Task to complete - Go through the records and copy each line where the string "MANTENER" occurs.
─── Available data ───
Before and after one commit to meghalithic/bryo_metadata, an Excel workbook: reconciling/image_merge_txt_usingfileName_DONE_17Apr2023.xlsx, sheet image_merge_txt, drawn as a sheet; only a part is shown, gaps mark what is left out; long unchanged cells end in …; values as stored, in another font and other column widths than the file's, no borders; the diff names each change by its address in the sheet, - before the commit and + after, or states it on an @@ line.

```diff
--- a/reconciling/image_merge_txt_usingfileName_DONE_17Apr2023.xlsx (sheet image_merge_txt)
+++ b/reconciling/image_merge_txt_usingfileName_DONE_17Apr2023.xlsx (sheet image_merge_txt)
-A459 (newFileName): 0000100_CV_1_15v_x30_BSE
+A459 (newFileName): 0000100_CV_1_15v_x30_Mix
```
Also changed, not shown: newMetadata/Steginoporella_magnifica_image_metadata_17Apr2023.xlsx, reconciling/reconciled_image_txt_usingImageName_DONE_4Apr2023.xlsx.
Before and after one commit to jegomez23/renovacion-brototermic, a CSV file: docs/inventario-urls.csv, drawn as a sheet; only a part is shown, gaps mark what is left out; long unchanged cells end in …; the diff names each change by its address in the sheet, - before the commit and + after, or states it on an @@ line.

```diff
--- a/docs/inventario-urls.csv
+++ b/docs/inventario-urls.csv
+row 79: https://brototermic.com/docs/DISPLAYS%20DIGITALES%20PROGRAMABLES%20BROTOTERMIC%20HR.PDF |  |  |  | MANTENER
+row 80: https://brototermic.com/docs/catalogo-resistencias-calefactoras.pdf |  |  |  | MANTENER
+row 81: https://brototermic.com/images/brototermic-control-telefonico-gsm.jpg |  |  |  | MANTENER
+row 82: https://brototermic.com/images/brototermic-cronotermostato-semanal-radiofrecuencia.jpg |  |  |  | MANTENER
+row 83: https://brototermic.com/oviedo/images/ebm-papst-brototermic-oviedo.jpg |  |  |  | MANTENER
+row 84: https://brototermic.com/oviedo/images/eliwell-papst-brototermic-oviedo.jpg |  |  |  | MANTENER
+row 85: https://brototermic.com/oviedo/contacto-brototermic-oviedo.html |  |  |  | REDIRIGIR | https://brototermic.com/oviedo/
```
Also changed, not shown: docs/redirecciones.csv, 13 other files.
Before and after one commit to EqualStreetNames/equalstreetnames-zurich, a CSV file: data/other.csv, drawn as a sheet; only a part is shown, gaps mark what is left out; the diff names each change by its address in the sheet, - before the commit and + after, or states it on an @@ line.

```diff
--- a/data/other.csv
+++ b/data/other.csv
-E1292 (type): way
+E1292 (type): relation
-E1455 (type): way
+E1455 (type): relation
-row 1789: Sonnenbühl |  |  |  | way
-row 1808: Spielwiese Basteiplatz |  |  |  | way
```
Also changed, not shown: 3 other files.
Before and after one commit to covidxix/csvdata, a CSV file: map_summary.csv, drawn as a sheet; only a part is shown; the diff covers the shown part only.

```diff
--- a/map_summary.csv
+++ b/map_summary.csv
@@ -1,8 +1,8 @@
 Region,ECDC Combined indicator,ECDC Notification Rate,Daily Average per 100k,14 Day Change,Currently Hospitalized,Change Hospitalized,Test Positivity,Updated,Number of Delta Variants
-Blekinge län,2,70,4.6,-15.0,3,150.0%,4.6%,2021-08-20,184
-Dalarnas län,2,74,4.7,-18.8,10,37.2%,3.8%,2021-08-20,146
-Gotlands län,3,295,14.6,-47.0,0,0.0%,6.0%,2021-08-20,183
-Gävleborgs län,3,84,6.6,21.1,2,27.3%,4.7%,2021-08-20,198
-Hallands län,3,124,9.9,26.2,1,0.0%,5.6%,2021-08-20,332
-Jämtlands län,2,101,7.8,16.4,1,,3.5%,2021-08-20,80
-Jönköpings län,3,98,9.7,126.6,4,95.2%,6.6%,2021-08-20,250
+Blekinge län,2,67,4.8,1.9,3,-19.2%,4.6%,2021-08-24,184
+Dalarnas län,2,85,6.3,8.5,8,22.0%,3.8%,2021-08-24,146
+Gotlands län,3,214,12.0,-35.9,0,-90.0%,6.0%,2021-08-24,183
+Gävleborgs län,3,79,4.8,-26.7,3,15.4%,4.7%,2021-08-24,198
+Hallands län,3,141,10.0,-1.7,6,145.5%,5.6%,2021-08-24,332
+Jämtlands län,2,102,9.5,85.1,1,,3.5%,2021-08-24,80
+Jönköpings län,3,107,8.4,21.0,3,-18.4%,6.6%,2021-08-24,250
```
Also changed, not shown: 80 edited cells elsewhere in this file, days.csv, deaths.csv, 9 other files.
───
Exercise response -
+row 79: https://brototermic.com/docs/DISPLAYS%20DIGITALES%20PROGRAMABLES%20BROTOTERMIC%20HR.PDF |  |  |  | MANTENER
+row 80: https://brototermic.com/docs/catalogo-resistencias-calefactoras.pdf |  |  |  | MANTENER
+row 81: https://brototermic.com/images/brototermic-control-telefonico-gsm.jpg |  |  |  | MANTENER
+row 82: https://brototermic.com/images/brototermic-cronotermostato-semanal-radiofrecuencia.jpg |  |  |  | MANTENER
+row 83: https://brototermic.com/oviedo/images/ebm-papst-brototermic-oviedo.jpg |  |  |  | MANTENER
+row 84: https://brototermic.com/oviedo/images/eliwell-papst-brototermic-oviedo.jpg |  |  |  | MANTENER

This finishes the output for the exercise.